Extracted records: Begin

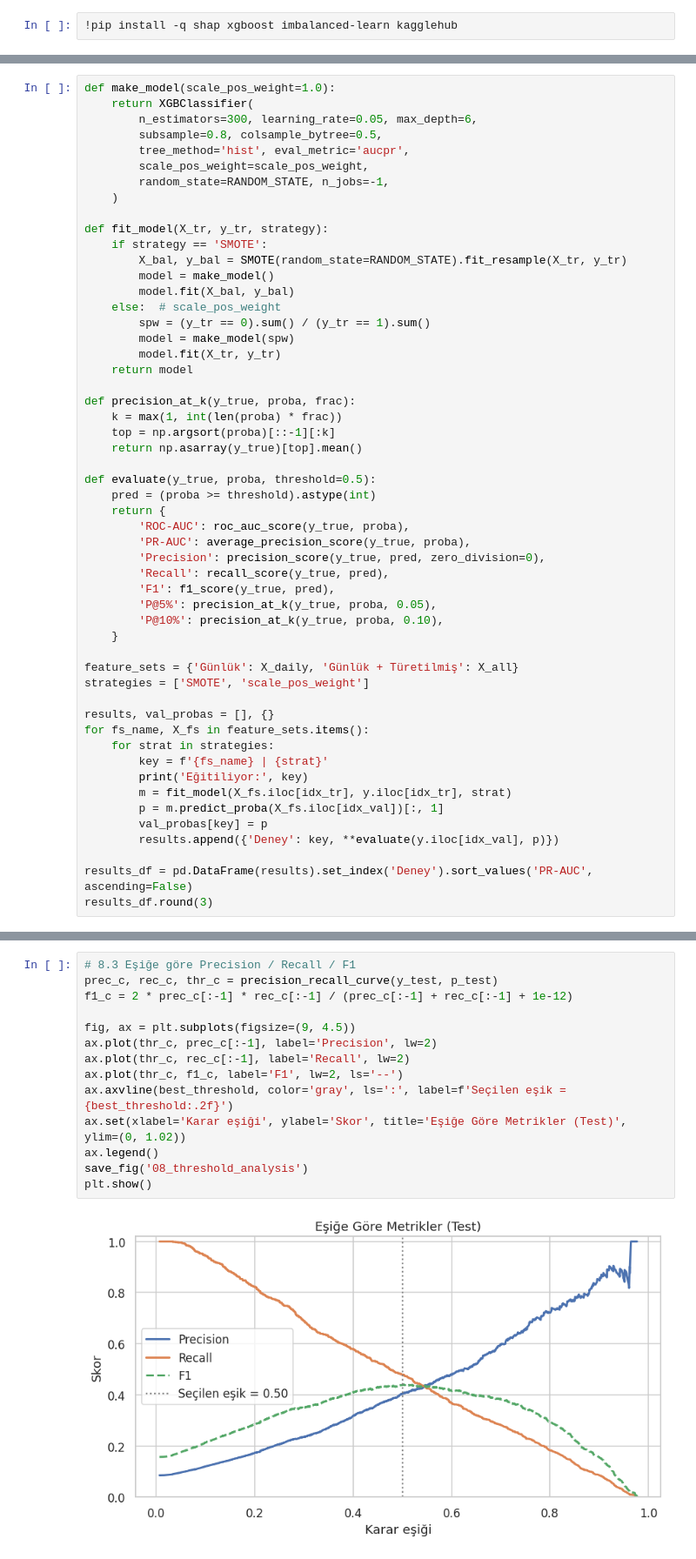
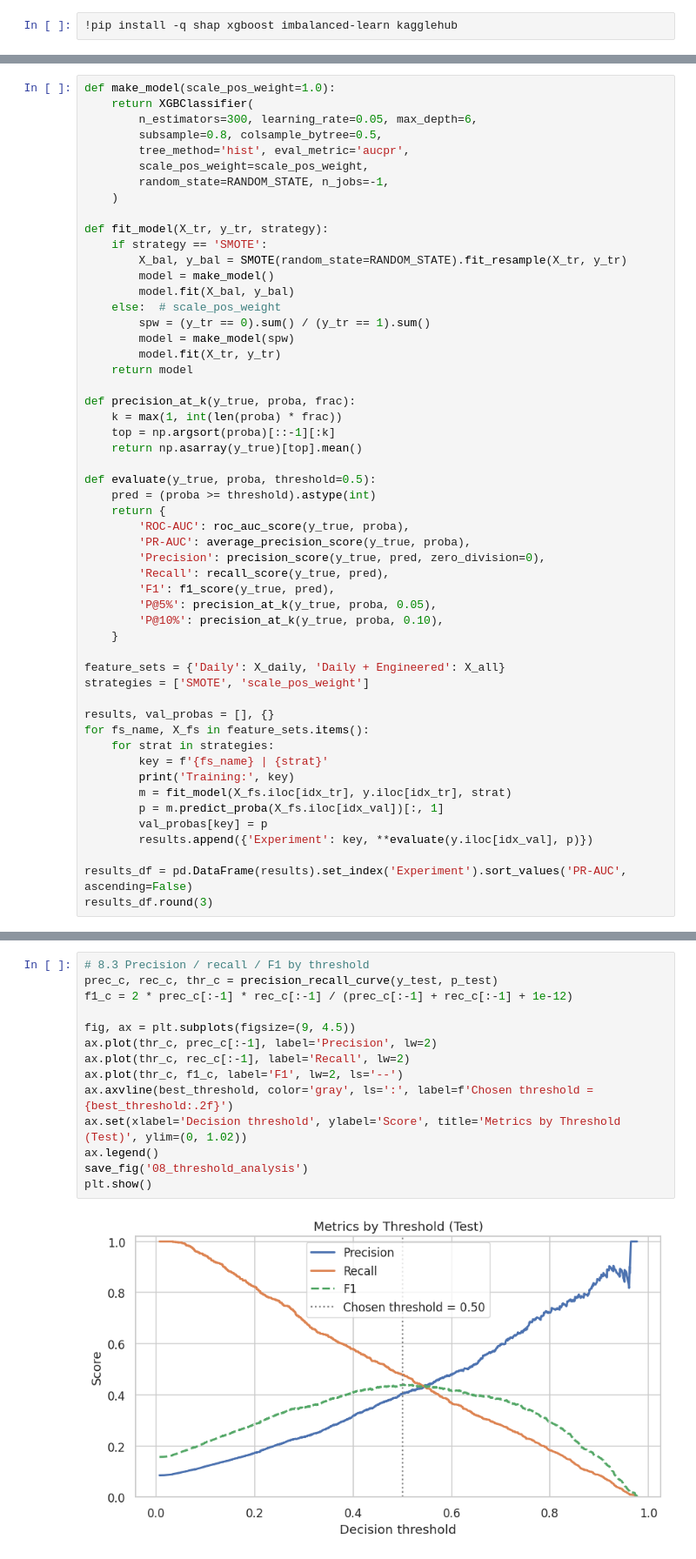
Before and after one commit to Mervecaliskann/electricity-theft-detection, a Jupyter notebook: electricity_theft_detection.ipynb, the cells around one changed output, grey strips where cells are left out. Shown at 87% size. Saved outputs shown, nothing was run; the diff lists cells and outputs as text.

```diff
--- a/electricity_theft_detection.ipynb
+++ b/electricity_theft_detection.ipynb
@@ -311,19 +313,19 @@ def evaluate(y_true, proba, threshold=0.5):
         'P@10%': precision_at_k(y_true, proba, 0.10),
     }
 
-feature_sets = {'Günlük': X_daily, 'Günlük + Türetilmiş': X_all}
+feature_sets = {'Daily': X_daily, 'Daily + Engineered': X_all}
 strategies = ['SMOTE', 'scale_pos_weight']
 
 results, val_probas = [], {}
 for fs_name, X_fs in feature_sets.items():
     for strat in strategies:
         key = f'{fs_name} | {strat}'
-        print('Eğitiliyor:', key)
+        print('Training:', key)
         m = fit_model(X_fs.iloc[idx_tr], y.iloc[idx_tr], strat)
         p = m.predict_proba(X_fs.iloc[idx_val])[:, 1]
         val_probas[key] = p
-        results.append({'Deney': key, **evaluate(y.iloc[idx_val], p)})
+        results.append({'Experiment': key, **evaluate(y.iloc[idx_val], p)})
 
-results_df = pd.DataFrame(results).set_index('Deney').sort_values('PR-AUC', ascending=False)
+results_df = pd.DataFrame(results).set_index('Experiment').sort_values('PR-AUC', ascending=False)
 results_df.round(3)
 # %% [output]
@@ -436,19 +438,19 @@ plt.show()
 # %% [output]
 [figure]
 # %%
-# 8.3 Eşiğe göre Precision / Recall / F1
+# 8.3 Precision / recall / F1 by threshold
 prec_c, rec_c, thr_c = precision_recall_curve(y_test, p_test)
 f1_c = 2 * prec_c[:-1] * rec_c[:-1] / (prec_c[:-1] + rec_c[:-1] + 1e-12)
 
 fig, ax = plt.subplots(figsize=(9, 4.5))
 ax.plot(thr_c, prec_c[:-1], label='Precision', lw=2)
 ax.plot(thr_c, rec_c[:-1], label='Recall', lw=2)
 ax.plot(thr_c, f1_c, label='F1', lw=2, ls='--')
-ax.axvline(best_threshold, color='gray', ls=':', label=f'Seçilen eşik = {best_threshold:.2f}')
-ax.set(xlabel='Karar eşiği', ylabel='Skor', title='Eşiğe Göre Metrikler (Test)', ylim=(0, 1.02))
+ax.axvline(best_threshold, color='gray', ls=':', label=f'Chosen threshold = {best_threshold:.2f}')
+ax.set(xlabel='Decision threshold', ylabel='Score', title='Metrics by Threshold (Test)', ylim=(0, 1.02))
 ax.legend()
 save_fig('08_threshold_analysis')
 plt.show()
 # %% [output]
-[figure, old version]
+[figure, new version]
 # %% [markdown]
```
Also changed, not shown: parts of 36 cells of this notebook, 1 other file.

Extracted records: End

Whichever lines of the data include the word "changed", pull them out.

Response to this exercise:
Before and after one commit to Mervecaliskann/electricity-theft-detection, a Jupyter notebook: electricity_theft_detection.ipynb, the cells around one changed output, grey strips where cells are left out. Shown at 87% size. Saved outputs shown, nothing was run; the diff lists cells and outputs as text.
Also changed, not shown: parts of 36 cells of this notebook, 1 other file.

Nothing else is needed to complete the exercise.